----- SUPPLIED MATERIAL
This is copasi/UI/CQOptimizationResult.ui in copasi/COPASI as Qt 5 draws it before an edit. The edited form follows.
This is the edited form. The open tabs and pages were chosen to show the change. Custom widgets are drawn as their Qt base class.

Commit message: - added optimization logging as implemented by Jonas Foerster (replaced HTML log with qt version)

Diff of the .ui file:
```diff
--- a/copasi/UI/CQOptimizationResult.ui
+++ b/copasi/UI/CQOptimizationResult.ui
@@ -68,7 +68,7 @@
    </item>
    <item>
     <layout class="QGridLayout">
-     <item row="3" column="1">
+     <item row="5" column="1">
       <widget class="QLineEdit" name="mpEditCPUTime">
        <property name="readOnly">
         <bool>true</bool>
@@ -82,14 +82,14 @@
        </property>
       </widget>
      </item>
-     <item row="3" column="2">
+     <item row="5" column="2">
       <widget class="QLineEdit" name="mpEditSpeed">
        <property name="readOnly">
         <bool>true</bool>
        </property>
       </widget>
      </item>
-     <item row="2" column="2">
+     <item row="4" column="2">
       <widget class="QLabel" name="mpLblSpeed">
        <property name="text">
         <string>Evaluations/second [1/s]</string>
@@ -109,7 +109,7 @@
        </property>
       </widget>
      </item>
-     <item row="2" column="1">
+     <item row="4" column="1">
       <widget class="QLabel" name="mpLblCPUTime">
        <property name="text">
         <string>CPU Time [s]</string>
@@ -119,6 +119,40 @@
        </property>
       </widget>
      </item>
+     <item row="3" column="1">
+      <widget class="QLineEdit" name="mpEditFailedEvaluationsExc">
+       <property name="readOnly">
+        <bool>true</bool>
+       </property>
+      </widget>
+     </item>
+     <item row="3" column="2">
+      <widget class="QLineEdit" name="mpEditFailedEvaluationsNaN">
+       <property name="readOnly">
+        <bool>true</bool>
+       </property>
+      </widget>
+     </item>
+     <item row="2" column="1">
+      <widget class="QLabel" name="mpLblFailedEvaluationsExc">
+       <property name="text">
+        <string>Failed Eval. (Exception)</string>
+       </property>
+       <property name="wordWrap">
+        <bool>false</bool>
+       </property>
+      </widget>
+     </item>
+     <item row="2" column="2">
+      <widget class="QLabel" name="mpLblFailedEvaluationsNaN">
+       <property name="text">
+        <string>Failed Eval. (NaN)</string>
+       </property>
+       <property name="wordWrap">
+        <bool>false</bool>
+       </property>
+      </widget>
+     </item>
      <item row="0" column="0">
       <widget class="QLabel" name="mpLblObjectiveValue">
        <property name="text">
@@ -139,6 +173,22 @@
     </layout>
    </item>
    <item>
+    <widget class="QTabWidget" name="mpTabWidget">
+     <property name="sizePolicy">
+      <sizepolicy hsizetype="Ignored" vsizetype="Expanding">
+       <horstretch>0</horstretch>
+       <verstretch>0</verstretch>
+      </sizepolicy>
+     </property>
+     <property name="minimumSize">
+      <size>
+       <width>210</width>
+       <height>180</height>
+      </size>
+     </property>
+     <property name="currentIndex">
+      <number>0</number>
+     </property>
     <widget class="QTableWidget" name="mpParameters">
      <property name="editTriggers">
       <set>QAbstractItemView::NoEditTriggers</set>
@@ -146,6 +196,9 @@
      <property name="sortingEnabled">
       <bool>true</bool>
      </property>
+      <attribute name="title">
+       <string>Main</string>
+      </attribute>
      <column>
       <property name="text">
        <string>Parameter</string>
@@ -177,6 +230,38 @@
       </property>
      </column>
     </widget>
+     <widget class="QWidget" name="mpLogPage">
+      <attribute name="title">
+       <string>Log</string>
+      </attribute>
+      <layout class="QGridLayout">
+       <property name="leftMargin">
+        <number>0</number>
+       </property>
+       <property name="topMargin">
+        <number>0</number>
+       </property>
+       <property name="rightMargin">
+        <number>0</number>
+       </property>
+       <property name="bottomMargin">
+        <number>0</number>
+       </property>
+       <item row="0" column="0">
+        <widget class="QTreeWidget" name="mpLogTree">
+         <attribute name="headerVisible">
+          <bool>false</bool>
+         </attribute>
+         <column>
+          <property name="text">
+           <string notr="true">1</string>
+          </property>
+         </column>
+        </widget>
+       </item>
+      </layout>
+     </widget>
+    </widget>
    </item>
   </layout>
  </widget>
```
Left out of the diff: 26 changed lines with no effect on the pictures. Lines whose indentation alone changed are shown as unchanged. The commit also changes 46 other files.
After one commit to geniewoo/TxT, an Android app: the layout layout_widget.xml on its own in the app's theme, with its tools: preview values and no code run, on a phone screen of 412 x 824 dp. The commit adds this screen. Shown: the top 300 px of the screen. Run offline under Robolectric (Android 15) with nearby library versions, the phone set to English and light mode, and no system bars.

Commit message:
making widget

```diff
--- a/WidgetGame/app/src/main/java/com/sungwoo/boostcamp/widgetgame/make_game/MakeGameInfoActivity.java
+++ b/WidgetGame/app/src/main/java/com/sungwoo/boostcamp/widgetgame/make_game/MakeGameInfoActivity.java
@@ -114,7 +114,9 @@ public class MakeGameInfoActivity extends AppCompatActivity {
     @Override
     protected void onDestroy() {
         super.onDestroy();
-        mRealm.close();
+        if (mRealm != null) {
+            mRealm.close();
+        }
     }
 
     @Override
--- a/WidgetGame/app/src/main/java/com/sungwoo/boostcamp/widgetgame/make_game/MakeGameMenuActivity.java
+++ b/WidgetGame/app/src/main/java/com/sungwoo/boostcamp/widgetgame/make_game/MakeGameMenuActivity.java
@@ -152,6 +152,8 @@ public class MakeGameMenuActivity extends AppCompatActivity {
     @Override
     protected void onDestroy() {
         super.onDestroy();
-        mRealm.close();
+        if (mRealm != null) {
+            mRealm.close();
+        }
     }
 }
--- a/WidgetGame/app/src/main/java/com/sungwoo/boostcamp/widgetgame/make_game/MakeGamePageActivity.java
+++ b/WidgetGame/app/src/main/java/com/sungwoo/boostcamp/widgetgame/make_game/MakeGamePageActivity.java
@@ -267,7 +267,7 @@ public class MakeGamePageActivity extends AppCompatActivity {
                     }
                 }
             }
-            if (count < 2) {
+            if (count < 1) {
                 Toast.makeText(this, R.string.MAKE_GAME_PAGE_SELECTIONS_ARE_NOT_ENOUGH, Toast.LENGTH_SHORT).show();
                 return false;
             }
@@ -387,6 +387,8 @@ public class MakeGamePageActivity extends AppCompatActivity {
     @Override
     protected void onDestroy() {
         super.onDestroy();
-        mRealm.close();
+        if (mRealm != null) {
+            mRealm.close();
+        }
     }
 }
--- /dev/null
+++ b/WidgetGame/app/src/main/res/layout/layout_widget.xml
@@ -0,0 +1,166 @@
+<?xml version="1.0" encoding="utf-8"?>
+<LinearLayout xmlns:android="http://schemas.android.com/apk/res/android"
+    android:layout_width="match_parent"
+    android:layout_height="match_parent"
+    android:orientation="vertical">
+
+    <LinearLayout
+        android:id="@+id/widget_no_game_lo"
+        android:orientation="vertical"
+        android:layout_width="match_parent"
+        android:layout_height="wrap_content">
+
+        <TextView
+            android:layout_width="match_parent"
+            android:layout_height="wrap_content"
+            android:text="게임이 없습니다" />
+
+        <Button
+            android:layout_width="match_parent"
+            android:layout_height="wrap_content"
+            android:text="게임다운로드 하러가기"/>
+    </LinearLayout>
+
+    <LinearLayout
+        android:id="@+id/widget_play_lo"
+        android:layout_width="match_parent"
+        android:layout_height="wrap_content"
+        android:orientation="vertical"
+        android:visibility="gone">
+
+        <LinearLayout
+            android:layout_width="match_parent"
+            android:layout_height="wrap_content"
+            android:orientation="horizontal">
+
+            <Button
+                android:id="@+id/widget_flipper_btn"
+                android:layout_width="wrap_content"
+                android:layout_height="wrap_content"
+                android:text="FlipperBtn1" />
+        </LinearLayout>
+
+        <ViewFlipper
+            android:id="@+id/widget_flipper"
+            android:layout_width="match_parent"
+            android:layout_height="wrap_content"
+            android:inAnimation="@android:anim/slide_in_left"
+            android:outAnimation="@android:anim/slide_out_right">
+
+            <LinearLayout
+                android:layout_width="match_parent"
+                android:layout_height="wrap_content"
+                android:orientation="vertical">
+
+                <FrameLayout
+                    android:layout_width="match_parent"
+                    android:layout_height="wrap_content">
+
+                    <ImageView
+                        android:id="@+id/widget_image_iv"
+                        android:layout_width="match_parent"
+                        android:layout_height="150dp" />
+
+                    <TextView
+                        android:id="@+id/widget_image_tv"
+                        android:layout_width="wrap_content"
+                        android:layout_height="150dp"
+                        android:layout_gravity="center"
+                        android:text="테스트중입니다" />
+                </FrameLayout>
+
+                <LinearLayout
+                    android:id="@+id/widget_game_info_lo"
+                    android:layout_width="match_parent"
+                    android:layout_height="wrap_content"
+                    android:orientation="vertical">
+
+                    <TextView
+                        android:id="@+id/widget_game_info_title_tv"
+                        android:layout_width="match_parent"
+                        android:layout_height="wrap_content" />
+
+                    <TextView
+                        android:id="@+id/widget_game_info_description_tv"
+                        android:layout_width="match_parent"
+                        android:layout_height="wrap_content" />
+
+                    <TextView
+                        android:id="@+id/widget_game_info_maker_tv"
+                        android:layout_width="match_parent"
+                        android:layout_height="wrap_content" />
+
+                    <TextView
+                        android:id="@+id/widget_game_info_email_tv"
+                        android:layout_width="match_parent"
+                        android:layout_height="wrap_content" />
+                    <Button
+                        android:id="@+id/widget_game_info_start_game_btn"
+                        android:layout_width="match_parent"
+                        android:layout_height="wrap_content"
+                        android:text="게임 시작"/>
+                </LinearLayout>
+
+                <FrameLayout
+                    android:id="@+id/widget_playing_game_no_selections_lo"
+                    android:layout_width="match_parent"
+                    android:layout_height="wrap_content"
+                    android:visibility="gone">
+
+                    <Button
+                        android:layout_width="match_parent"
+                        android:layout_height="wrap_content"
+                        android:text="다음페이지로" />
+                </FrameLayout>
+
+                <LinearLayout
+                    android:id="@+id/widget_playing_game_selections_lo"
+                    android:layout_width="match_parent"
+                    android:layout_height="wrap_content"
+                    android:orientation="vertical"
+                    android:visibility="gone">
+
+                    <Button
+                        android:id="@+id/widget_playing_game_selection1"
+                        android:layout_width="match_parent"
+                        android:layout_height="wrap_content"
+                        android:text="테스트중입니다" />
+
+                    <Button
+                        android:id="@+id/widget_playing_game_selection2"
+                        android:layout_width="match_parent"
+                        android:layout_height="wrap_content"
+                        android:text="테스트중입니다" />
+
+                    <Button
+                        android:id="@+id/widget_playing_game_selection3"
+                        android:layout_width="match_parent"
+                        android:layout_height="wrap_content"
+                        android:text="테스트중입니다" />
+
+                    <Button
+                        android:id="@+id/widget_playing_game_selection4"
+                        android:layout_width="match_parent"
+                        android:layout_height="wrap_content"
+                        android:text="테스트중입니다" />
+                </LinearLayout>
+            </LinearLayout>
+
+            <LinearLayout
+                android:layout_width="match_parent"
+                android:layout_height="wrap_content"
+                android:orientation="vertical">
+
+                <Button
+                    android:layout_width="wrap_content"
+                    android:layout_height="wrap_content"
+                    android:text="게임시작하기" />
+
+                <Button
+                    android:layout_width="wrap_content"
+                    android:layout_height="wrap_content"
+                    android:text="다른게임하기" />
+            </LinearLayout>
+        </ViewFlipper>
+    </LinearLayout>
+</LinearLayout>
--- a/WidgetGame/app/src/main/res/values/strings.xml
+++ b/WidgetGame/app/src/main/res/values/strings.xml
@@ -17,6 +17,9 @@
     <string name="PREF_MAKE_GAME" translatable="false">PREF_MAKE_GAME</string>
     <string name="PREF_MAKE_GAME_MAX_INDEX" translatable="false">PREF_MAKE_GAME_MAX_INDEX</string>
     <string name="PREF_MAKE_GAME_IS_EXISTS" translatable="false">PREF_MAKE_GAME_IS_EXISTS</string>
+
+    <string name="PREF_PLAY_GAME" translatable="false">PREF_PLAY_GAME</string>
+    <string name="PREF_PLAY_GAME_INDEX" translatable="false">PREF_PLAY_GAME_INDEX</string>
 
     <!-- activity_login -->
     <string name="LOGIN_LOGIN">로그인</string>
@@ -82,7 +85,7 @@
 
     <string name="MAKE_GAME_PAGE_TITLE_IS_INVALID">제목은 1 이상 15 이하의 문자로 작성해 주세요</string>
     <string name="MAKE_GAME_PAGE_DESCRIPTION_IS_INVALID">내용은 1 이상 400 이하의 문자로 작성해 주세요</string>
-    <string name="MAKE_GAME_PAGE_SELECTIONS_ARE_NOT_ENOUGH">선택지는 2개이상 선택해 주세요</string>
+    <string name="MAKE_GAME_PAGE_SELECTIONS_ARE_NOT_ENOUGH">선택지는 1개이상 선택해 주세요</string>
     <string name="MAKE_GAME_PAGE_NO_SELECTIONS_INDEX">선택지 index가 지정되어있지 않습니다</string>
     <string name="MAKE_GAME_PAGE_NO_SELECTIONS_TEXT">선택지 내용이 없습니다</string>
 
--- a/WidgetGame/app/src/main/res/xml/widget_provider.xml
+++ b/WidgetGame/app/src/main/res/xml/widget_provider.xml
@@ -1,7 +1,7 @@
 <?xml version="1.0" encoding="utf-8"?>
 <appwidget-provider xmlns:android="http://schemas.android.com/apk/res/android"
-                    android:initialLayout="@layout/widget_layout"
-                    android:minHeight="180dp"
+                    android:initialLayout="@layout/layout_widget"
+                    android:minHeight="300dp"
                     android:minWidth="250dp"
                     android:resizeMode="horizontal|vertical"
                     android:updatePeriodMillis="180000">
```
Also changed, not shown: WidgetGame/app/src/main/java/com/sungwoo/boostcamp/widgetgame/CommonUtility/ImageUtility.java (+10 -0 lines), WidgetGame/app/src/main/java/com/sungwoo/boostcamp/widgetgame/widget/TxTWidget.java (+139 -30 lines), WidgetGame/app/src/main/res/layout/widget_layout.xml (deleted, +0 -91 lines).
----------
# YOUR TASK:
Could you write out exactly the lines above, starting at the first one and ending with the line that has "This is the"?

# OUTPUT:
This is copasi/UI/CQOptimizationResult.ui in copasi/COPASI as Qt 5 draws it before an edit. The edited form follows.
This is the edited form. The open tabs and pages were chosen to show the change. Custom widgets are drawn as their Qt base class.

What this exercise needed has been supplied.